First the good part - it's got some good pre-teen actors playing the young protagonists. However, apart from the fact I went with my good friend Connor to see it, there isn't much else I can say.

This is seriously Spielberg by numbers. It's set in the late 70s about a group of kids who find an alien who wants to go home (Close Encounters / ET). At one point they are trapped in a vehicle at night that is being attacked by a large beast (Jurassic Park). The military are after the alien for their own ends (ET). There are tunnels under the town (The Goonies / Temple of Doom). The main adult protagonist is a small-town sheriff (Jaws). There is hardly one original element here.

Except he's teamed up with JJ Abrams, the creative behind Lost, Alias, the excellent Star Trek reboot from a couple of years ago, and, er, Cloverfield. Which might be why the alien in this movie looks less like ET and more like the bastard brother of the thing that attacked New York, crossed with a spider. The only other thing Abrams brings to the party is unneccesary screen glare at every opportunity. It's his trademark.

So was it worth watching. Well, yeah, it was well made and not too long. I'd give it 6/10.

And so to Rise of Planet of the Apes, which is onto it's second reboot after the messy Tim Burton attempt, that even he admits went awry. Unlike the 2001 film, the 2011 one got most things right.

It's interesting that in the original films the audience was expected to side with the human hero. It perhaps shows how in a generation we have generated a racial self-loathing that puts the ape, Casear, at centre stage and has you rooting for them.

There were two stand-out moments for me. The first was when Caesar realises that he is being treated like a pet and reacts by getting into the back seat of the car instead of the trunk. The second was when Caesar was given the opportunity to leave the Guantanamo-like primate 'sanctuary', but chooses to stay with his ape brethren rather than return to a servile life.

There were weaknesses. I'm not sure how the intelligence-boosting toxin that boosts Caesar's brain power also enables him to evolve human-style vocal chords.
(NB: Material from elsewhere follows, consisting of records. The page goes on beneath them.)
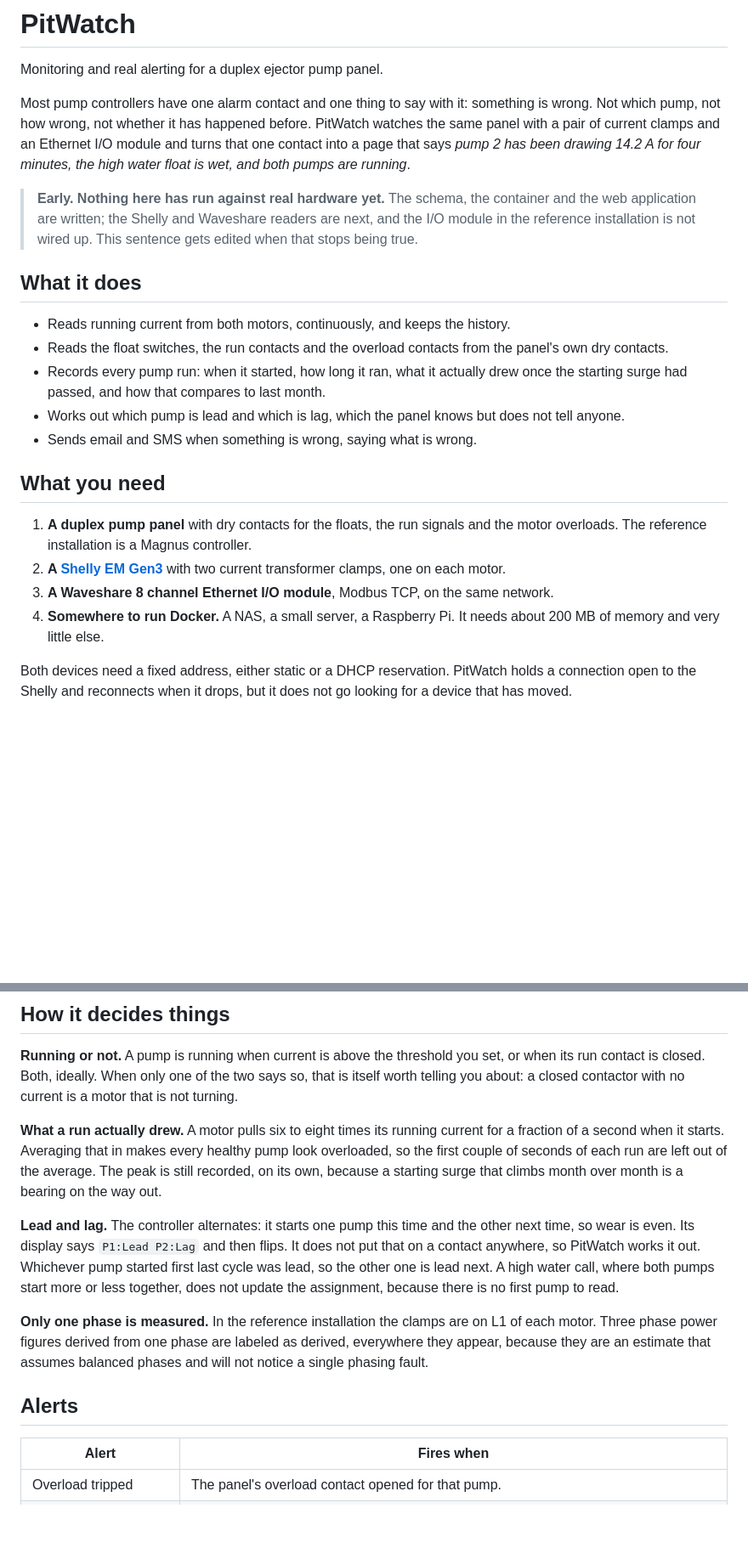
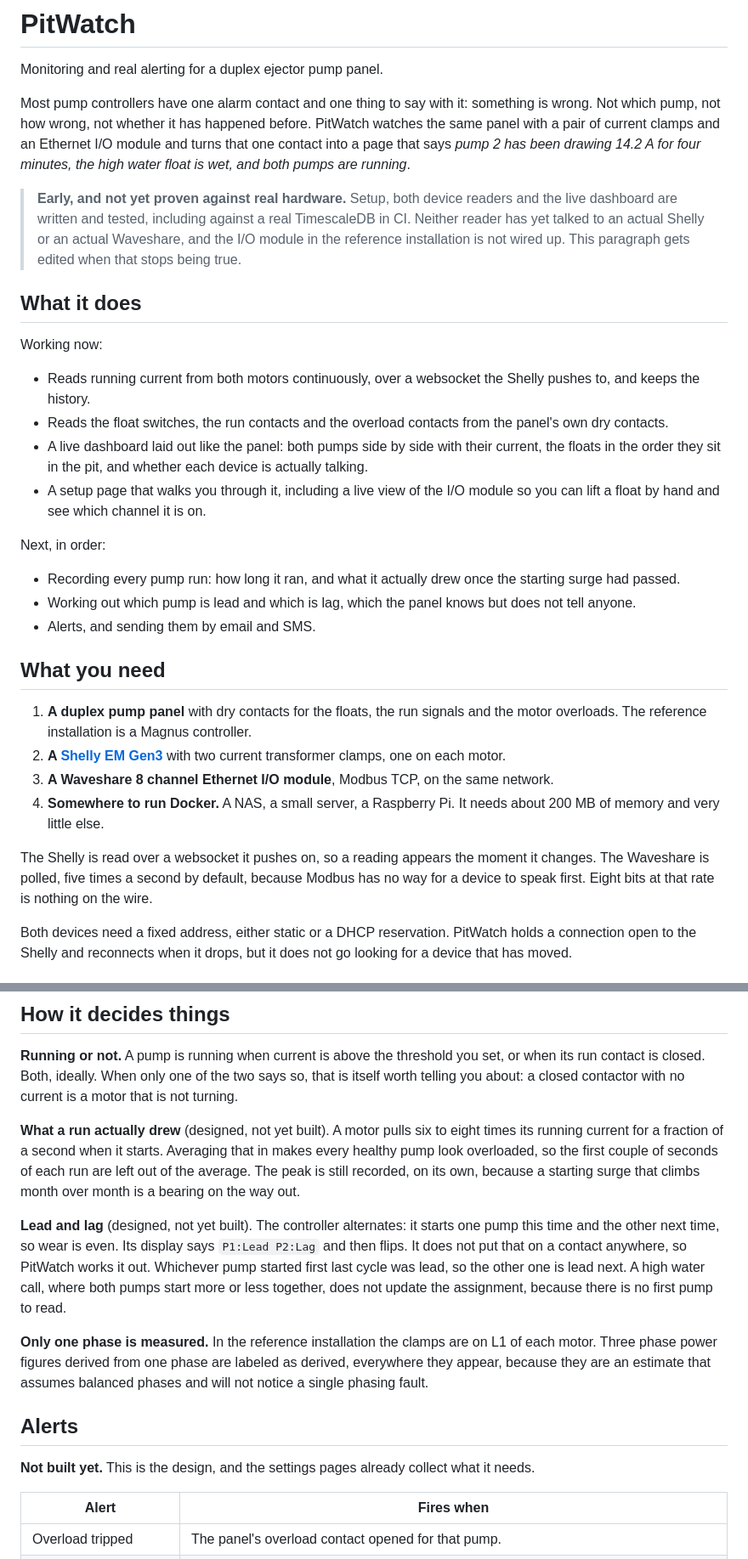
Before and after one commit to dkmcgowan/pitwatch, a Markdown page: README.md, 2 parts joined by grey strips. Shown at 85% size. Rendered like a GitHub page; blank space fills up the shorter version.

Commit message:
Say in the README what is built and what is still a design

```diff
--- a/README.md
+++ b/README.md
@@ -9,21 +9,33 @@ Ethernet I/O module and turns that one contact into a page that says *pump 2 has
 been drawing 14.2 A for four minutes, the high water float is wet, and both
 pumps are running*.
 
-> **Early. Nothing here has run against real hardware yet.** The schema, the
-> container and the web application are written; the Shelly and Waveshare
-> readers are next, and the I/O module in the reference installation is not
-> wired up. This sentence gets edited when that stops being true.
+> **Early, and not yet proven against real hardware.** Setup, both device
+> readers and the live dashboard are written and tested, including against a
+> real TimescaleDB in CI. Neither reader has yet talked to an actual Shelly or
+> an actual Waveshare, and the I/O module in the reference installation is not
+> wired up. This paragraph gets edited when that stops being true.
 
 ## What it does
 
-- Reads running current from both motors, continuously, and keeps the history.
+Working now:
+
+- Reads running current from both motors continuously, over a websocket the
+  Shelly pushes to, and keeps the history.
 - Reads the float switches, the run contacts and the overload contacts from the
   panel's own dry contacts.
-- Records every pump run: when it started, how long it ran, what it actually
-  drew once the starting surge had passed, and how that compares to last month.
-- Works out which pump is lead and which is lag, which the panel knows but does
-  not tell anyone.
-- Sends email and SMS when something is wrong, saying what is wrong.
+- A live dashboard laid out like the panel: both pumps side by side with their
+  current, the floats in the order they sit in the pit, and whether each device
+  is actually talking.
+- A setup page that walks you through it, including a live view of the I/O
+  module so you can lift a float by hand and see which channel it is on.
+
+Next, in order:
+
+- Recording every pump run: how long it ran, and what it actually drew once the
+  starting surge had passed.
+- Working out which pump is lead and which is lag, which the panel knows but
+  does not tell anyone.
+- Alerts, and sending them by email and SMS.
 
 ## What you need
 
@@ -35,6 +47,11 @@ pumps are running*.
    network.
 4. **Somewhere to run Docker.** A NAS, a small server, a Raspberry Pi. It needs
    about 200 MB of memory and very little else.
+
+The Shelly is read over a websocket it pushes on, so a reading appears the
+moment it changes. The Waveshare is polled, five times a second by default,
+because Modbus has no way for a device to speak first. Eight bits at that rate
+is nothing on the wire.
 
 Both devices need a fixed address, either static or a DHCP reservation. PitWatch
 holds a connection open to the Shelly and reconnects when it drops, but it does
@@ -143,18 +160,20 @@ set, or when its run contact is closed. Both, ideally. When only one of the two
 says so, that is itself worth telling you about: a closed contactor with no
 current is a motor that is not turning.
 
-**What a run actually drew.** A motor pulls six to eight times its running
-current for a fraction of a second when it starts. Averaging that in makes every
-healthy pump look overloaded, so the first couple of seconds of each run are
-left out of the average. The peak is still recorded, on its own, because a
-starting surge that climbs month over month is a bearing on the way out.
+**What a run actually drew** (designed, not yet built). A motor pulls six to
+eight times its running current for a fraction of a second when it starts.
+Averaging that in makes every healthy pump look overloaded, so the first couple
+of seconds of each run are left out of the average. The peak is still recorded,
+on its own, because a starting surge that climbs month over month is a bearing
+on the way out.
 
-**Lead and lag.** The controller alternates: it starts one pump this time and
-the other next time, so wear is even. Its display says `P1:Lead P2:Lag` and then
-flips. It does not put that on a contact anywhere, so PitWatch works it out.
-Whichever pump started first last cycle was lead, so the other one is lead next.
-A high water call, where both pumps start more or less together, does not update
-the assignment, because there is no first pump to read.
+**Lead and lag** (designed, not yet built). The controller alternates: it starts
+one pump this time and the other next time, so wear is even. Its display says
+`P1:Lead P2:Lag` and then flips. It does not put that on a contact anywhere, so
+PitWatch works it out. Whichever pump started first last cycle was lead, so the
+other one is lead next. A high water call, where both pumps start more or less
+together, does not update the assignment, because there is no first pump to
+read.
 
 **Only one phase is measured.** In the reference installation the clamps are on
 L1 of each motor. Three phase power figures derived from one phase are labeled
@@ -162,6 +181,9 @@ as derived, everywhere they appear, because they are an estimate that assumes
 balanced phases and will not notice a single phasing fault.
 
 ## Alerts
+
+**Not built yet.** This is the design, and the settings pages already collect
+what it needs.
 
 | Alert | Fires when |
 | --- | --- |
```
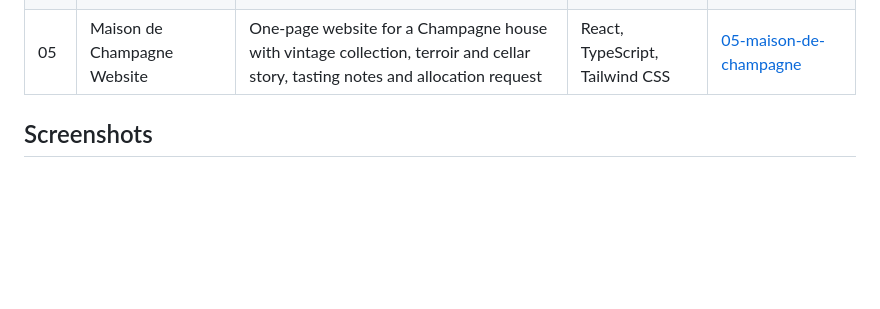
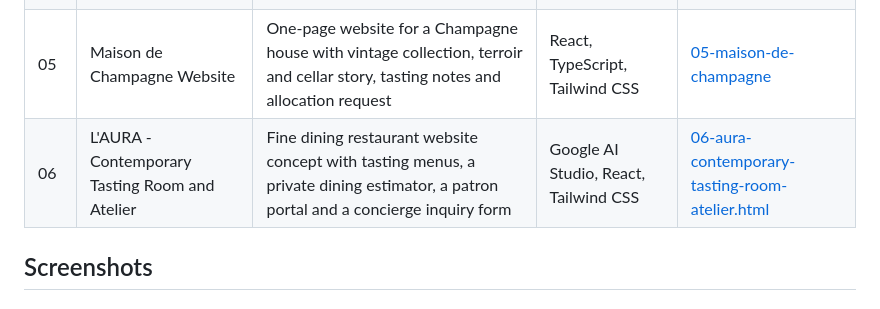
Before and after one commit to faisalshahzad-ai/web-portfolio, a Markdown page: README.md, the part around one of its changes. Drawn GitHub-style; blank space fills up the shorter version.

Commit message:
Add 06 L'AURA screenshots and README entry
Add six website screenshots for project 06 (L'AURA - Contemporary Tasting Room and Atelier) and add the project row and screenshot section to the README.

```diff
--- a/README.md
+++ b/README.md
@@ -13,6 +13,7 @@ Sample website projects by **Faisal Shahzad Naeem**. Each project has its own fo
 | 03 | Tsuchi Ceramics Website | Online store for a handmade ceramics studio with product pages, cart, checkout and order tracking | React, TypeScript, Tailwind CSS | [03-tsuchi-ceramics](03-tsuchi-ceramics) |
 | 04 | Kura Ceramics Website | Online store for a minimalist stoneware brand with product pages, 360-degree viewer, cart, checkout and order tracking | React, TypeScript, Tailwind CSS | [04-kura-ceramics](04-kura-ceramics) |
 | 05 | Maison de Champagne Website | One-page website for a Champagne house with vintage collection, terroir and cellar story, tasting notes and allocation request | React, TypeScript, Tailwind CSS | [05-maison-de-champagne](05-maison-de-champagne) |
+| 06 | L'AURA - Contemporary Tasting Room and Atelier | Fine dining restaurant website concept with tasting menus, a private dining estimator, a patron portal and a concierge inquiry form | Google AI Studio, React, Tailwind CSS | [06-aura-contemporary-tasting-room-atelier.html](06-aura-contemporary-tasting-room-atelier.html) |
 
 ## Screenshots
 
```
Also changed, not shown: other parts of README.md (+20 -0 lines).
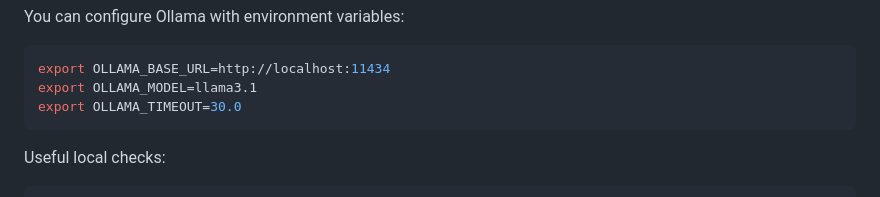
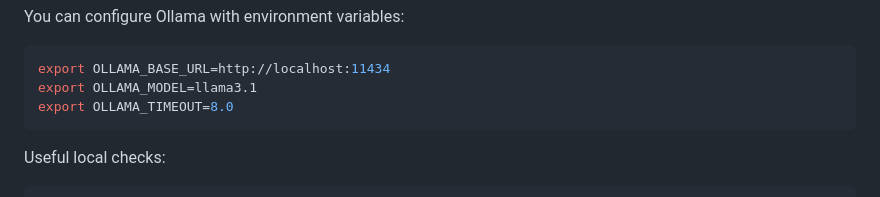
Before and after one commit to SlavaSerdyukov/human_debugger, a Markdown page: README.md, the part around the change. GitHub-like rendering.

Commit message:
Change OLLAMA_TIMEOUT from 30.0 to 8.0

````diff
--- a/README.md
+++ b/README.md
@@ -87,7 +87,7 @@ You can configure Ollama with environment variables:
 ```bash
 export OLLAMA_BASE_URL=http://localhost:11434
 export OLLAMA_MODEL=llama3.1
-export OLLAMA_TIMEOUT=30.0
+export OLLAMA_TIMEOUT=8.0
 ```
 
 Useful local checks:
````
Also, when the apes break free from the sanctuary there seem to be an awful lot more of them than you ever saw in the cages.

But apart from those mild gripes, I really enjoyed this film and would thoroughly recommend it: 9/10.

Friday, September 09, 2011

Warm and toasty with Handerpants - underpants for hands

These may be one of those things that people make up and stick on the web. But if they do in fact exist I would like a pair. I haven't googled them because who knows what would come up if you googled "underpants for hands".